**Work order:**
Please copy each line in the records below that contains the string "useState".

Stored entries
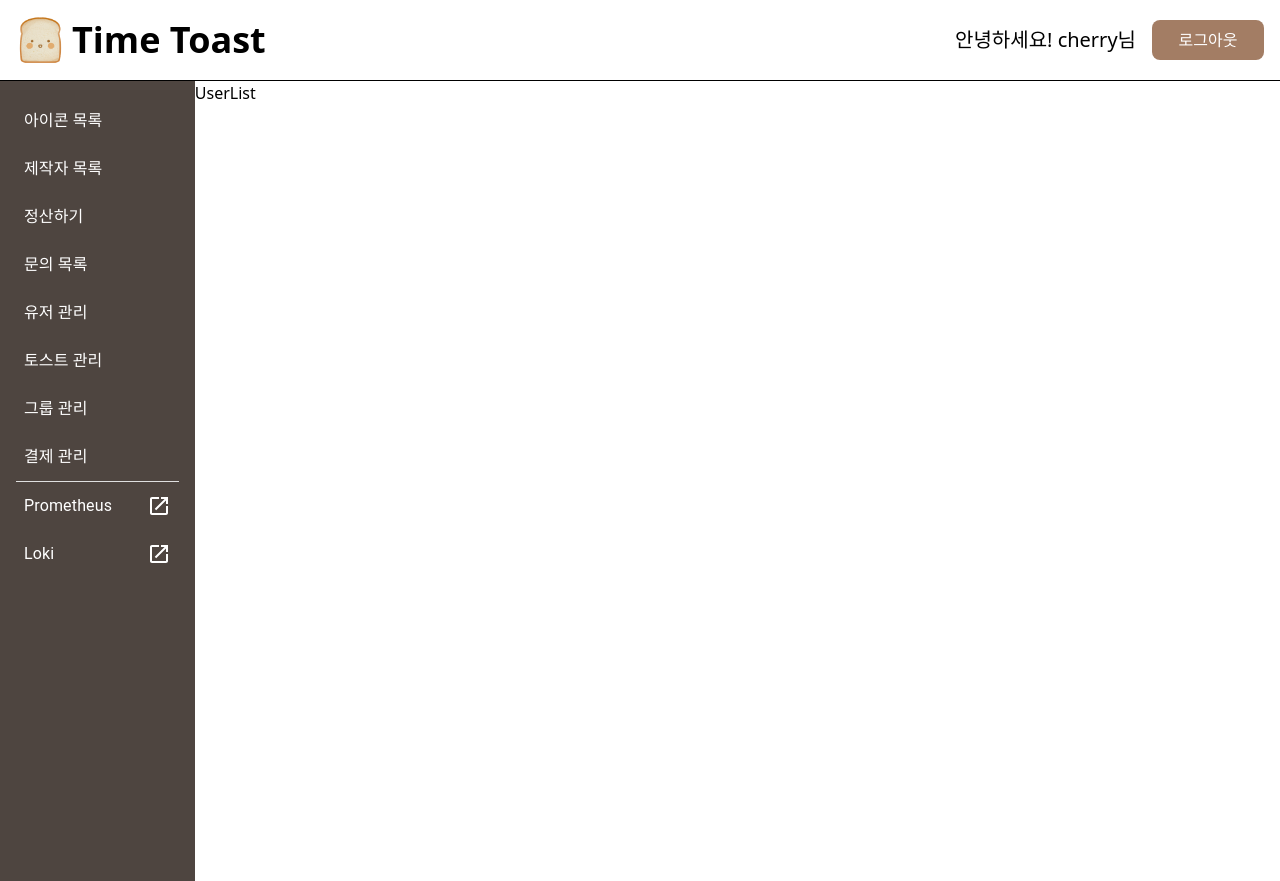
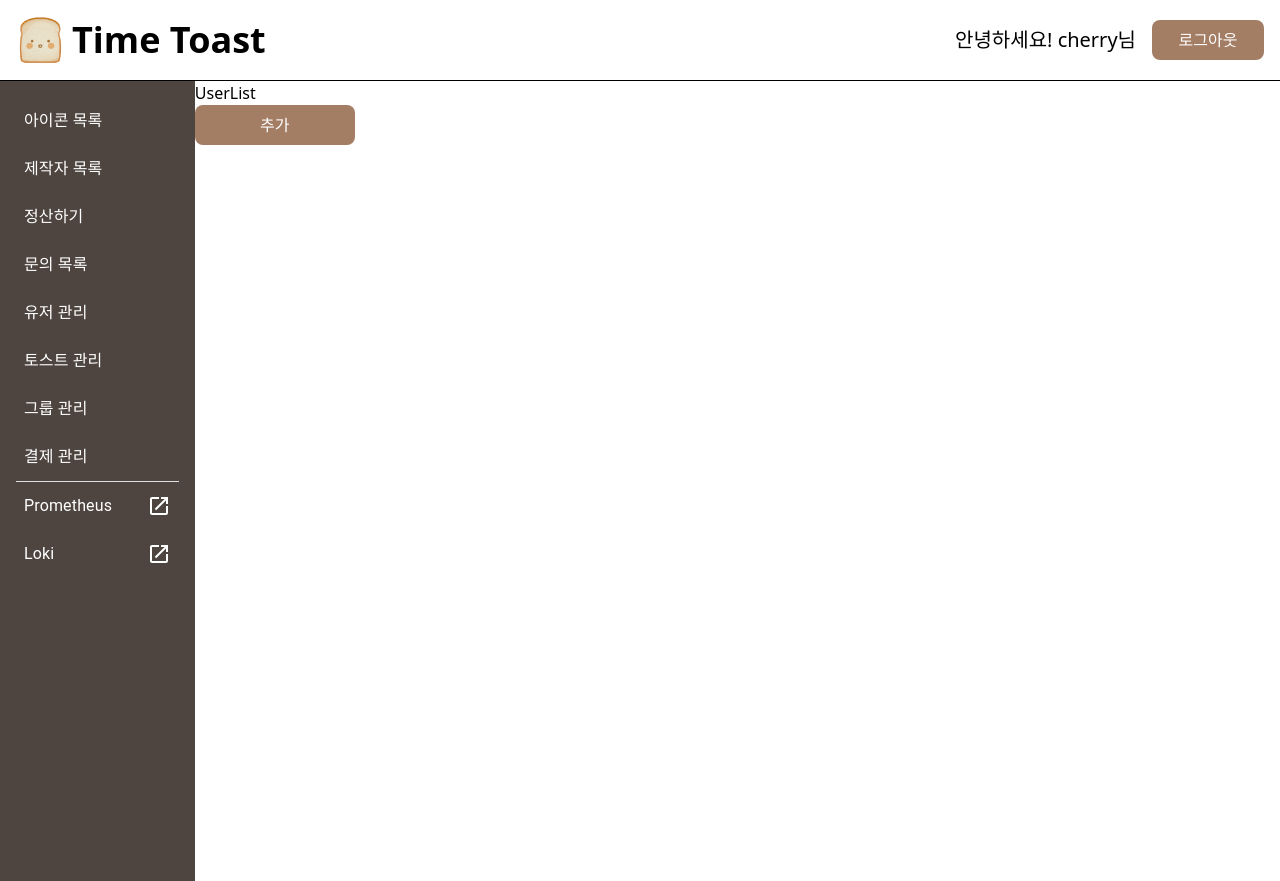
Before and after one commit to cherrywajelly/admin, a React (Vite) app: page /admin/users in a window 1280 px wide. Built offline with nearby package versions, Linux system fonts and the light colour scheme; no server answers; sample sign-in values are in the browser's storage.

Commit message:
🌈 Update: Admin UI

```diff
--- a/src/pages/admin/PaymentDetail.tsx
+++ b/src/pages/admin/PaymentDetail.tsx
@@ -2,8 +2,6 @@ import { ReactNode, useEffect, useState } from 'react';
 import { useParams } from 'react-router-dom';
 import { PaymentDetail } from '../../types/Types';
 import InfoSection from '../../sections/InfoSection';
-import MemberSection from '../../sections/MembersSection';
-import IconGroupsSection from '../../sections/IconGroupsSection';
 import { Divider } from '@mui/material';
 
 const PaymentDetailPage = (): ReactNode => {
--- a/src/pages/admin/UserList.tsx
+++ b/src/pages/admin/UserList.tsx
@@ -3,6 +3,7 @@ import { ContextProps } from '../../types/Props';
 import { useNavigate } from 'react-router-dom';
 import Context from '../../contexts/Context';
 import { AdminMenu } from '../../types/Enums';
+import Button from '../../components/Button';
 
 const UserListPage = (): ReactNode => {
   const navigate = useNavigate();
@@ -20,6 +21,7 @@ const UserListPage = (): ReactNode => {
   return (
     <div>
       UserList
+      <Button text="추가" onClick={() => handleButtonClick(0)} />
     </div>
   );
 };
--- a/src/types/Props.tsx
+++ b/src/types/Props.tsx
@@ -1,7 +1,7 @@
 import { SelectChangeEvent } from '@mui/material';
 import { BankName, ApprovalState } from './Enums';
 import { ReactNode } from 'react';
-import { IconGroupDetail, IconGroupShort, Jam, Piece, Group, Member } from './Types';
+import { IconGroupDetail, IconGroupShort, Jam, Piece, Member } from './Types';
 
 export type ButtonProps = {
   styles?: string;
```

* * *

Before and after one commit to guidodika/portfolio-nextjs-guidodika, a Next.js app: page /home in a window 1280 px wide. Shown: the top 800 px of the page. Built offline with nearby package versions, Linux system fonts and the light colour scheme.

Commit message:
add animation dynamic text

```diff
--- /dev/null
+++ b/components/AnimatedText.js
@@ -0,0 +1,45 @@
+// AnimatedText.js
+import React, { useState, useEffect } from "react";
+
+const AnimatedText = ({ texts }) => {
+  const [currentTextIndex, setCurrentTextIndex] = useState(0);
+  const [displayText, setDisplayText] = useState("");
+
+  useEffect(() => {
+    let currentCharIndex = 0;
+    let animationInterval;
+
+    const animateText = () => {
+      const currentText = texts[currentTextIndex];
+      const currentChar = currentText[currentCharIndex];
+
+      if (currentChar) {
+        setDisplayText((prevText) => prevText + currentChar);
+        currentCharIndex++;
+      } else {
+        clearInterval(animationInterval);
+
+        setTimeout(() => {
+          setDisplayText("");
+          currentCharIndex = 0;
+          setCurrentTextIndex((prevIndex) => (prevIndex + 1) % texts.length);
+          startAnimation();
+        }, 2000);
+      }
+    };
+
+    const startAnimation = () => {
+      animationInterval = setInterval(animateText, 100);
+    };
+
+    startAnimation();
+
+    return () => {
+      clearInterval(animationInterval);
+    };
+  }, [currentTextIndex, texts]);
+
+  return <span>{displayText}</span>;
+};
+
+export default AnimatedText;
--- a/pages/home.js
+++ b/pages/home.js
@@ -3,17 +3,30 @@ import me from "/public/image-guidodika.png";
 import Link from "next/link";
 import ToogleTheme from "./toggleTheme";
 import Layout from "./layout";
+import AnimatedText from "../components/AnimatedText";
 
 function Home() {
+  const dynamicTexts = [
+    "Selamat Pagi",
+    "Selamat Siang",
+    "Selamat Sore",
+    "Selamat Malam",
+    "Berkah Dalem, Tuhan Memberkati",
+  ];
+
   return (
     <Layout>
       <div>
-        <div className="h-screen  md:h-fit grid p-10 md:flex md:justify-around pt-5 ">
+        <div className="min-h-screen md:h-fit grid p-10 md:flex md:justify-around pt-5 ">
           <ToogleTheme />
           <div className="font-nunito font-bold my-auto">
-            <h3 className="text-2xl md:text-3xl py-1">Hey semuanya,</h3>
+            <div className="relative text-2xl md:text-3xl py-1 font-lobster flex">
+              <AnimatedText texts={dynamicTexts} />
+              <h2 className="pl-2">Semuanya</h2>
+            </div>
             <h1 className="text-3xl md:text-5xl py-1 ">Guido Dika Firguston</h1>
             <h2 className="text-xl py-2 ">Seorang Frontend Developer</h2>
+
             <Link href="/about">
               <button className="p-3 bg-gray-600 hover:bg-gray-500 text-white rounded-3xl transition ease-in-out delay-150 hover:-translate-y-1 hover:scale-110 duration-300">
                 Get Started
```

**Finished exercise:**
@@ -2,8 +2,6 @@ import { ReactNode, useEffect, useState } from 'react';
+import React, { useState, useEffect } from "react";
+  const [currentTextIndex, setCurrentTextIndex] = useState(0);
+  const [displayText, setDisplayText] = useState("");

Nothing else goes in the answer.